When considering the disk space of a storage medium, normally the computer or operating system will represent it in terms of powers of 1024 - a kilobyte is 1,024 bytes, a megabyte is 1,048,576 bytes, a gigabyte is 1,073,741,824 bytes, and so on.
But I don't see any practical reason why this convention was adopted. Usually when disk size is represented in kilo-, mega-, or giga-bytes, it has to be converted into decimal first. In places where a power-of-two byte count actually matters (like the block size on a file system), the size is given in bytes anyway (e.g. 4096 bytes).
Was it just a little aesthetic novelty that computer makers decided to adopt, but storage medium vendors decided to disregard? Whenever you buy a hard drive, there's always a disclaimer nowadays that says "One gigabyte means one billion bytes". It would feel like using the binary definition of "gigabyte" would artificially inflate the byte count of a device, making drive-makers have to pack 1.1 terabytes into a drive in order to have it show up as "1 TB", or to simply pack 1 terabyte in and have it show up as "931 GB" (and most of them do the latter).
Some people have decided to use units like "KiB" or "MiB" in favour of "KB" and "MB" in order to distinguish the two. But is there any merit to the binary prefixes in the first place?
There's probably a bit of old history I'm not aware of on this topic, and if there is, I'm looking for somebody to explain it.
(Apologies if this is in the wrong place.

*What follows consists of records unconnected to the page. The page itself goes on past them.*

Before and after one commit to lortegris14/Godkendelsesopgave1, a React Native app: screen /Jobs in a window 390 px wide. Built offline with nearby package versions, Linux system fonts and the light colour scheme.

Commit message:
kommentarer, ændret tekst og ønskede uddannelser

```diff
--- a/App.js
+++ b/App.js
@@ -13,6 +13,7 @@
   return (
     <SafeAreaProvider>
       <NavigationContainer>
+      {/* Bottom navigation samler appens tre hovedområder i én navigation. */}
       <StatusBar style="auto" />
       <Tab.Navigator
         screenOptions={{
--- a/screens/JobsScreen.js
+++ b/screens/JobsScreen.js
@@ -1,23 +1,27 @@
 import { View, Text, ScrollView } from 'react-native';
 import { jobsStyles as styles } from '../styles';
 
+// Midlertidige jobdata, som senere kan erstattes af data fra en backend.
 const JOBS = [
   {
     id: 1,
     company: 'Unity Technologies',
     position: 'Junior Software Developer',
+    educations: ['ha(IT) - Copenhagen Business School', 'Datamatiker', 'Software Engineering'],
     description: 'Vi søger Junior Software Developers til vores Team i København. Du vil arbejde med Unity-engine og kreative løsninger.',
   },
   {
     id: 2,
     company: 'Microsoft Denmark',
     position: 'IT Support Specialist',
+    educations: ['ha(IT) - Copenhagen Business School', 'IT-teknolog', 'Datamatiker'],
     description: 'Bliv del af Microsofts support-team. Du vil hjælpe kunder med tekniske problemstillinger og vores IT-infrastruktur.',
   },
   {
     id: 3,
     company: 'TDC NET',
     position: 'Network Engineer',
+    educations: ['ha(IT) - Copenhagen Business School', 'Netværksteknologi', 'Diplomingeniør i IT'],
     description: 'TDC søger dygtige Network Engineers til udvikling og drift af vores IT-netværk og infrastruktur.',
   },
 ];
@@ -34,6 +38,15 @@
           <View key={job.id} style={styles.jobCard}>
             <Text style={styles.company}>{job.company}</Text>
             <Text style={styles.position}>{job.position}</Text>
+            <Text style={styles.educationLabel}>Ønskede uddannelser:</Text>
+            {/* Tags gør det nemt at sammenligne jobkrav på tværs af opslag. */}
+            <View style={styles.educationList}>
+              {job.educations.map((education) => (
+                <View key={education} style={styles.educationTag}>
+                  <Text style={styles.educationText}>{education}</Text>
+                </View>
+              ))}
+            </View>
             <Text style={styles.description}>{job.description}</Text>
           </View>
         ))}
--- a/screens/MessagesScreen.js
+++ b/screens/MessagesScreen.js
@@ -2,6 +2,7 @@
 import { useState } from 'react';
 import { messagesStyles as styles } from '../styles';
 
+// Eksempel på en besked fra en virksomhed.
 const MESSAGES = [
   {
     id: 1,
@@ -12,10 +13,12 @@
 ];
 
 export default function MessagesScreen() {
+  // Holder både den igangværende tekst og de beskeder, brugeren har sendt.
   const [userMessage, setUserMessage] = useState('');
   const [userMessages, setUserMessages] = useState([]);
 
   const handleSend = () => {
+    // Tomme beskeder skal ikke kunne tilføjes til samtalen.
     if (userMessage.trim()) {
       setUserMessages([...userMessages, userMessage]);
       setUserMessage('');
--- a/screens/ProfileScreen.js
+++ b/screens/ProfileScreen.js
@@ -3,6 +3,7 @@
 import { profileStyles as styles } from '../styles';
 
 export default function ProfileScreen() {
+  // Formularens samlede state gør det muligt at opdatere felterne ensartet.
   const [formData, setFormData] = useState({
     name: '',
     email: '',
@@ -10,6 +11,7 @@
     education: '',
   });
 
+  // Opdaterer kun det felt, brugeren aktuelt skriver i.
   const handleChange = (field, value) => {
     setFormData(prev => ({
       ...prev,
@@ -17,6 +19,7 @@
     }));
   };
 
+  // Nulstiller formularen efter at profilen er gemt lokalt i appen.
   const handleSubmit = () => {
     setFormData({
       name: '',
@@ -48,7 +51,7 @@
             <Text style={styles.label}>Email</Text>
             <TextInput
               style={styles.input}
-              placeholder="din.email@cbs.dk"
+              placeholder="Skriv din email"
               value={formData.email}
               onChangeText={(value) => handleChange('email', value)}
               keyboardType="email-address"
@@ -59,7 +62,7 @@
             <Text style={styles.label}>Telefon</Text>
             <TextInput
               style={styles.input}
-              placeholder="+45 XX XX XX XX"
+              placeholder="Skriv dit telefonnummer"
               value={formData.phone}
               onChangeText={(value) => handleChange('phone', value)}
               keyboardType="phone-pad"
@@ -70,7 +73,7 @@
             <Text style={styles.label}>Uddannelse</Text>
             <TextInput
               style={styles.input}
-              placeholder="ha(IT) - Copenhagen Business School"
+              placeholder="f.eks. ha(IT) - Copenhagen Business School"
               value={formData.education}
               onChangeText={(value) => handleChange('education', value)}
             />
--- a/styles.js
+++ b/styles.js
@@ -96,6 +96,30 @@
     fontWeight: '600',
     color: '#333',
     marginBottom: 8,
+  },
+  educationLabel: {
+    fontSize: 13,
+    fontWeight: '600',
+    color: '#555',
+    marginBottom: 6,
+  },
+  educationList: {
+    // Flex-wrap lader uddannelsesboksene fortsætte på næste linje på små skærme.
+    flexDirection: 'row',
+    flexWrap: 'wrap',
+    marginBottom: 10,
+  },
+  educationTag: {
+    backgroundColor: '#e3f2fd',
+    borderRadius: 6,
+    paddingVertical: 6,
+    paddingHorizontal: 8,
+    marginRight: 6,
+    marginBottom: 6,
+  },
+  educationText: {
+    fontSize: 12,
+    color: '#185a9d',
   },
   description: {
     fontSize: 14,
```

I felt that a question on best practice might belong here, but I have faith that it will be migrated to the right place if it's incorrect.)